## Work instructions
In the entries below, find the string "empty" and return each line holding it.

---- Information provided

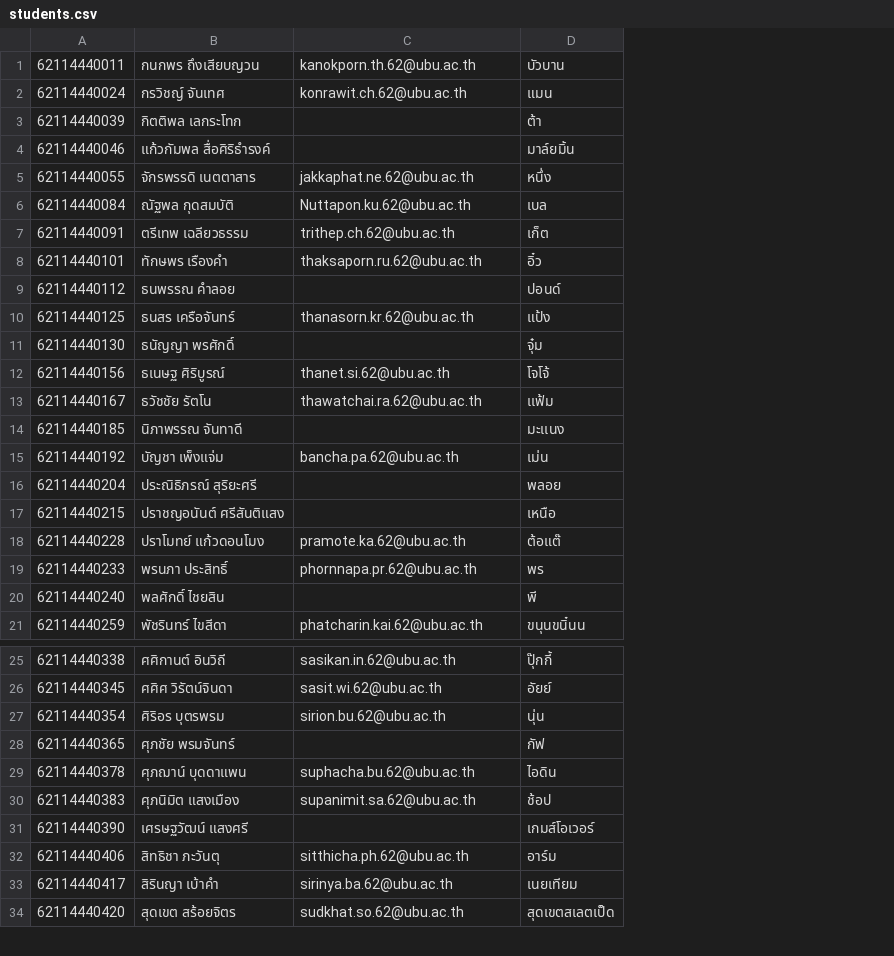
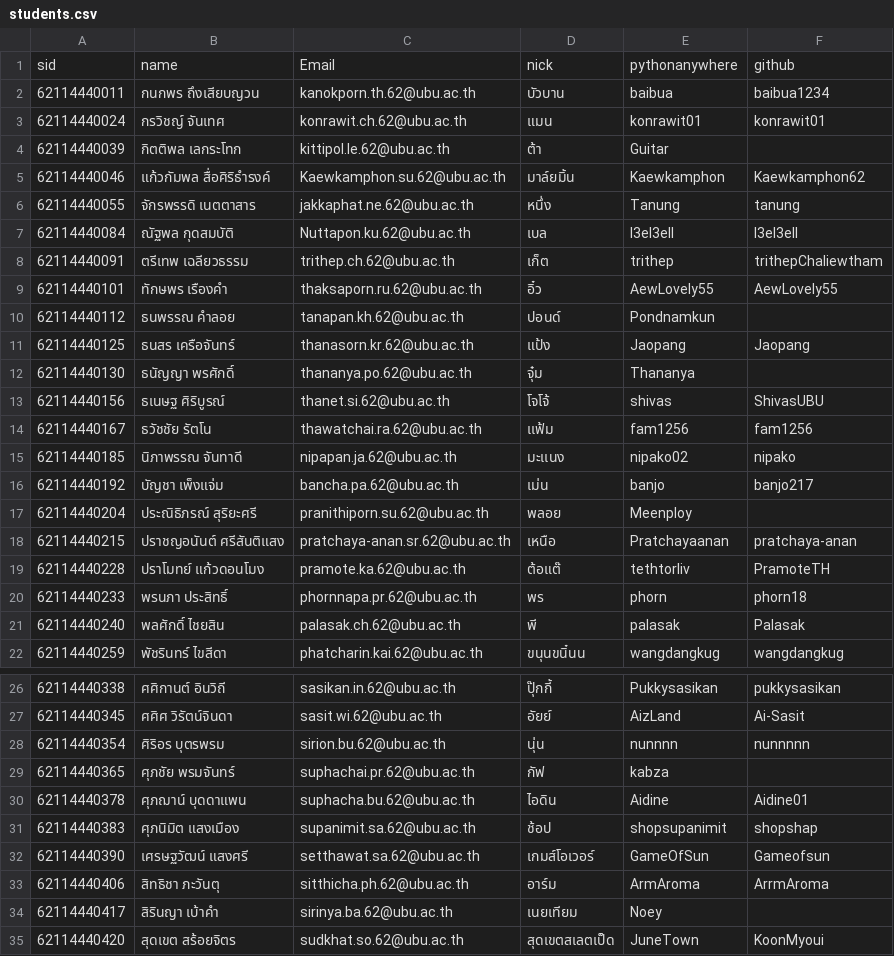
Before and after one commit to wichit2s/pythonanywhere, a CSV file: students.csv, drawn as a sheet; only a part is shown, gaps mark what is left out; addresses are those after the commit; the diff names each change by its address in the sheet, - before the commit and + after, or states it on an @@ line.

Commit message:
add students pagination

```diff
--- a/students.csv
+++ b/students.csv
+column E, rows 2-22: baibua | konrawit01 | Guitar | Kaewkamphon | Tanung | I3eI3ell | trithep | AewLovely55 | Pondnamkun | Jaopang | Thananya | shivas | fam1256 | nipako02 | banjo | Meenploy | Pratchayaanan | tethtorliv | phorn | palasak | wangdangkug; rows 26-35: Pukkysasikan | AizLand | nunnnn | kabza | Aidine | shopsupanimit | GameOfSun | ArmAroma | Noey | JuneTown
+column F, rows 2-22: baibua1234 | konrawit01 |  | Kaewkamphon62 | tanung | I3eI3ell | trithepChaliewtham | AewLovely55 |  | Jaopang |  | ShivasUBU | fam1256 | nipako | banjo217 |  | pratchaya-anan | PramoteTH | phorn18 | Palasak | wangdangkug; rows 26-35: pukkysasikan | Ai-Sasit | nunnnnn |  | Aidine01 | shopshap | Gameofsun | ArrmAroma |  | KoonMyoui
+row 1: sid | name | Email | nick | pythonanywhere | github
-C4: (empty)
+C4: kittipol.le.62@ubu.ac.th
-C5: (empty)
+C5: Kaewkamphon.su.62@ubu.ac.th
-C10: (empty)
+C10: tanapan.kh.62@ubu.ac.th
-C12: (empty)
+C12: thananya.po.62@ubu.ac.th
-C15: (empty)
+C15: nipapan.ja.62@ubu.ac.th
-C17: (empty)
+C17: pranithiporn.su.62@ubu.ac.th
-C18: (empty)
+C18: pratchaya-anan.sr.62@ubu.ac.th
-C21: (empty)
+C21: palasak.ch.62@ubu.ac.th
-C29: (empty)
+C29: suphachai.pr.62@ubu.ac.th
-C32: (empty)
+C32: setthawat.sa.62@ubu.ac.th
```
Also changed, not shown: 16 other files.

--------
---- Information provided

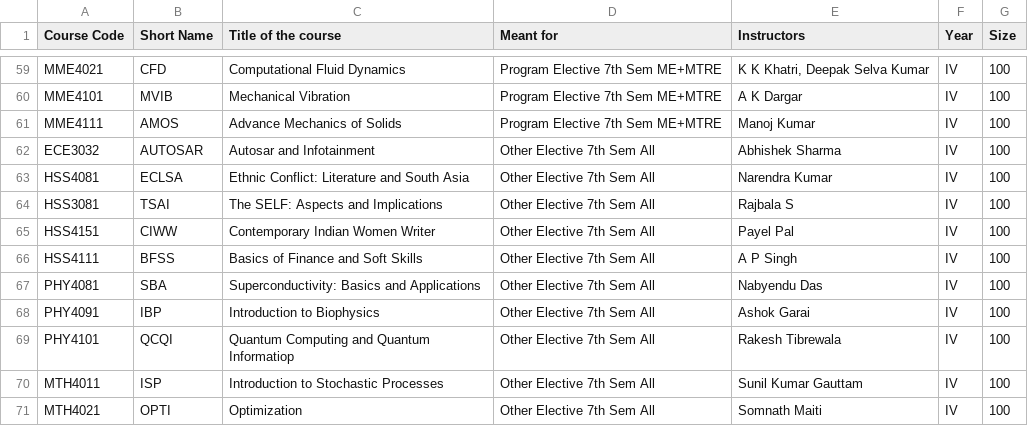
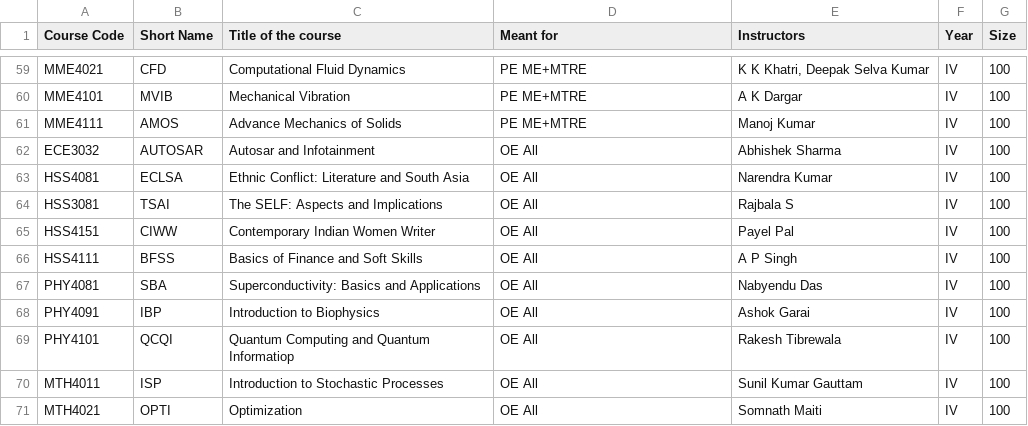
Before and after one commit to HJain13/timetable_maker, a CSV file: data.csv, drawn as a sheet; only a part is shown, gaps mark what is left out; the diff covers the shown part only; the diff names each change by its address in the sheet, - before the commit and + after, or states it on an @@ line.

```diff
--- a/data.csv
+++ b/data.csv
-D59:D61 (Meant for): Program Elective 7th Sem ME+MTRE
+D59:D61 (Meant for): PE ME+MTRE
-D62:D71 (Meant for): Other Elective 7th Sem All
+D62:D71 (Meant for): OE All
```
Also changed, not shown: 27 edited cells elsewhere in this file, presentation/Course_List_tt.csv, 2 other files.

--------

## Written answer
-C4: (empty)
-C5: (empty)
-C10: (empty)
-C12: (empty)
-C15: (empty)
-C17: (empty)
-C18: (empty)
-C21: (empty)
-C29: (empty)
-C32: (empty)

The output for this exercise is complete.